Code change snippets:
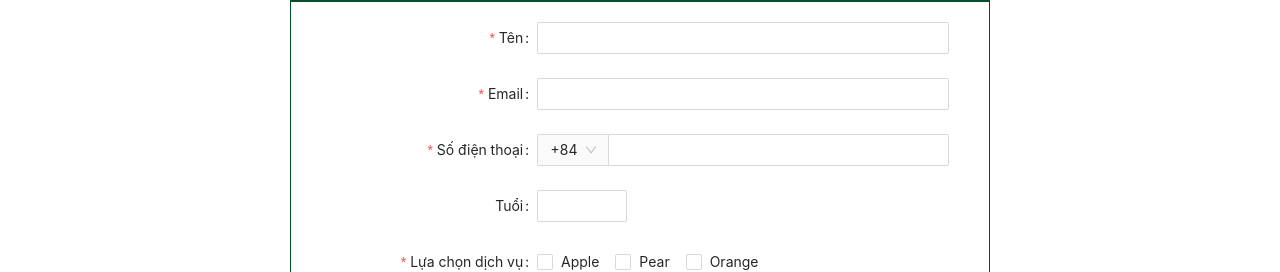
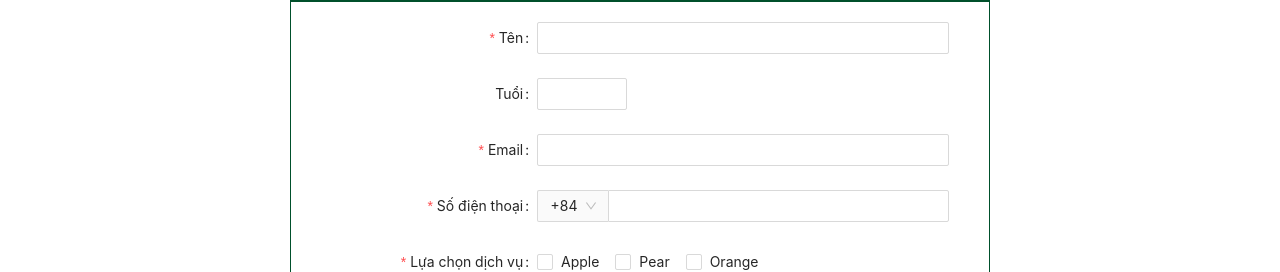
Before and after one commit to trung9901/FE-DATN, a Next.js app: page /booking in a window 1280 px wide. Shown: the part 179-451 px from the top of the page. Built offline with nearby package versions, Linux system fonts and the light colour scheme.

Commit message:
update date disable

```diff
--- a/src/components/Layout/index.jsx
+++ b/src/components/Layout/index.jsx
@@ -8,9 +8,9 @@ const { Header, Content, Footer } = Layout;
 const LayoutMain = ({ children }) => {
   return (
     <>
-         <Headers />
-        <Content> {children}</Content>
-          <Footers />
+      <Headers />
+      <Content> {children}</Content>
+      <Footers />
     </>
   );
 };
--- a/src/pages/booking/index.jsx
+++ b/src/pages/booking/index.jsx
@@ -9,7 +9,7 @@ import {
   DatePicker,
   Space,
 } from "antd";
-
+import moment from "moment";
 // ------------------------------------------------------------------------------------------------
 const layout = {
   labelCol: {
@@ -55,6 +55,26 @@ const onChange1 = (value, dateString) => {
 const onOk = (value) => {
   console.log("onOk: ", value);
 };
+const disabledDate = (current) => {
+  // Can not select days before today and today
+  return current && current < moment().endOf("day");
+};
+const disabledDateTime = () => ({
+  disabledHours: () => range(0, 24).splice(4, 20),
+  disabledMinutes: () => range(30, 60),
+  disabledSeconds: () => [55, 56],
+});
+const { RangePicker } = DatePicker;
+
+const range = (start, end) => {
+  const result = [];
+
+  for (let i = start; i < end; i++) {
+    result.push(i);
+  }
+
+  return result;
+};
 // ------------------------------------------------------------------------------------------------
 const BookingPage = () => {
   const prefixSelector = (
@@ -86,6 +106,7 @@ const BookingPage = () => {
                   prefix: "+84",
                 }}
               >
+                {/* Tên */}
                 <Form.Item
                   name={["user", "name"]}
                   label="Tên "
@@ -97,6 +118,23 @@ const BookingPage = () => {
                 >
                   <Input />
                 </Form.Item>
+
+                {/* Tuổi */}
+                <Form.Item
+                  name={["user", "age"]}
+                  label="Tuổi"
+                  rules={[
+                    {
+                      type: "number",
+                      min: 0,
+                      max: 99,
+                    },
+                  ]}
+                >
+                  <InputNumber />
+                </Form.Item>
+
+                {/* Email */}
                 <Form.Item
                   name={["user", "email"]}
                   label="Email"
@@ -109,6 +147,8 @@ const BookingPage = () => {
                 >
                   <Input />
                 </Form.Item>
+
+                {/* SĐT */}
                 <Form.Item
                   name="phone"
                   label="Số điện thoại"
@@ -127,20 +167,8 @@ const BookingPage = () => {
                     }}
                   />
                 </Form.Item>
-                <Form.Item
-                  name={["user", "age"]}
-                  label="Tuổi"
-                  rules={[
-                    {
-                      type: "number",
-                      min: 0,
-                      max: 99,
-                    },
-                  ]}
-                >
-                  <InputNumber />
-                </Form.Item>
 
+                {/* Các dịch vụ */}
                 <Form.Item
                   name={["user", "oders"]}
                   label="Lựa chọn dịch vụ"
@@ -153,6 +181,7 @@ const BookingPage = () => {
                   <Checkbox.Group options={options} onChange={onChange} />
                 </Form.Item>
 
+                {/* Chọn ngày đặt lich */}
                 <Form.Item
                   name={["user", "date"]}
                   label="Chọn ngày"
@@ -162,12 +191,23 @@ const BookingPage = () => {
                     },
                   ]}
                 >
-                  <DatePicker showTime onChange={onChange1} onOk={onOk} />
+                  <DatePicker
+                    disabledDate={disabledDate}
+                    disabledTime={disabledDateTime}
+                    showTime={{
+                      defaultValue: moment("00:00:00", "HH:mm:ss"),
+                    }}
+                    onChange={onChange1}
+                    onOk={onOk}
+                  />
                 </Form.Item>
 
+                {/* Ghi chú */}
                 <Form.Item name={["user", "introduction"]} label="Ghi chú">
                   <Input.TextArea />
                 </Form.Item>
+
+                {/* button */}
                 <Form.Item wrapperCol={{ ...layout.wrapperCol, offset: 8 }}>
                   <Button type="primary" htmlType="submit">
                     Đặt lịch
--- a/src/styles/globals.css
+++ b/src/styles/globals.css
@@ -22,3 +22,6 @@
     display: grid;
   grid-template-columns: 1fr 1fr 1fr;
 }
+.ant-btn-primary {
+    background-color: #00502B;
+}
```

ABOUT THIS EXERCISE >> Word for word, print all of the data; skip the pictures.

ANSWER BELOW >>
Before and after one commit to trung9901/FE-DATN, a Next.js app: page /booking in a window 1280 px wide. Shown: the part 179-451 px from the top of the page. Built offline with nearby package versions, Linux system fonts and the light colour scheme.

Commit message:
update date disable

```diff
--- a/src/components/Layout/index.jsx
+++ b/src/components/Layout/index.jsx
@@ -8,9 +8,9 @@ const { Header, Content, Footer } = Layout;
 const LayoutMain = ({ children }) => {
   return (
     <>
-         <Headers />
-        <Content> {children}</Content>
-          <Footers />
+      <Headers />
+      <Content> {children}</Content>
+      <Footers />
     </>
   );
 };
--- a/src/pages/booking/index.jsx
+++ b/src/pages/booking/index.jsx
@@ -9,7 +9,7 @@ import {
   DatePicker,
   Space,
 } from "antd";
-
+import moment from "moment";
 // ------------------------------------------------------------------------------------------------
 const layout = {
   labelCol: {
@@ -55,6 +55,26 @@ const onChange1 = (value, dateString) => {
 const onOk = (value) => {
   console.log("onOk: ", value);
 };
+const disabledDate = (current) => {
+  // Can not select days before today and today
+  return current && current < moment().endOf("day");
+};
+const disabledDateTime = () => ({
+  disabledHours: () => range(0, 24).splice(4, 20),
+  disabledMinutes: () => range(30, 60),
+  disabledSeconds: () => [55, 56],
+});
+const { RangePicker } = DatePicker;
+
+const range = (start, end) => {
+  const result = [];
+
+  for (let i = start; i < end; i++) {
+    result.push(i);
+  }
+
+  return result;
+};
 // ------------------------------------------------------------------------------------------------
 const BookingPage = () => {
   const prefixSelector = (
@@ -86,6 +106,7 @@ const BookingPage = () => {
                   prefix: "+84",
                 }}
               >
+                {/* Tên */}
                 <Form.Item
                   name={["user", "name"]}
                   label="Tên "
@@ -97,6 +118,23 @@ const BookingPage = () => {
                 >
                   <Input />
                 </Form.Item>
+
+                {/* Tuổi */}
+                <Form.Item
+                  name={["user", "age"]}
+                  label="Tuổi"
+                  rules={[
+                    {
+                      type: "number",
+                      min: 0,
+                      max: 99,
+                    },
+                  ]}
+                >
+                  <InputNumber />
+                </Form.Item>
+
+                {/* Email */}
                 <Form.Item
                   name={["user", "email"]}
                   label="Email"
@@ -109,6 +147,8 @@ const BookingPage = () => {
                 >
                   <Input />
                 </Form.Item>
+
+                {/* SĐT */}
                 <Form.Item
                   name="phone"
                   label="Số điện thoại"
@@ -127,20 +167,8 @@ const BookingPage = () => {
                     }}
                   />
                 </Form.Item>
-                <Form.Item
-                  name={["user", "age"]}
-                  label="Tuổi"
-                  rules={[
-                    {
-                      type: "number",
-                      min: 0,
-                      max: 99,
-                    },
-                  ]}
-                >
-                  <InputNumber />
-                </Form.Item>
 
+                {/* Các dịch vụ */}
                 <Form.Item
                   name={["user", "oders"]}
                   label="Lựa chọn dịch vụ"
@@ -153,6 +181,7 @@ const BookingPage = () => {
                   <Checkbox.Group options={options} onChange={onChange} />
                 </Form.Item>
 
+                {/* Chọn ngày đặt lich */}
                 <Form.Item
                   name={["user", "date"]}
                   label="Chọn ngày"
@@ -162,12 +191,23 @@ const BookingPage = () => {
                     },
                   ]}
                 >
-                  <DatePicker showTime onChange={onChange1} onOk={onOk} />
+                  <DatePicker
+                    disabledDate={disabledDate}
+                    disabledTime={disabledDateTime}
+                    showTime={{
+                      defaultValue: moment("00:00:00", "HH:mm:ss"),
+                    }}
+                    onChange={onChange1}
+                    onOk={onOk}
+                  />
                 </Form.Item>
 
+                {/* Ghi chú */}
                 <Form.Item name={["user", "introduction"]} label="Ghi chú">
                   <Input.TextArea />
                 </Form.Item>
+
+                {/* button */}
                 <Form.Item wrapperCol={{ ...layout.wrapperCol, offset: 8 }}>
                   <Button type="primary" htmlType="submit">
                     Đặt lịch
--- a/src/styles/globals.css
+++ b/src/styles/globals.css
@@ -22,3 +22,6 @@
     display: grid;
   grid-template-columns: 1fr 1fr 1fr;
 }
+.ant-btn-primary {
+    background-color: #00502B;
+}
```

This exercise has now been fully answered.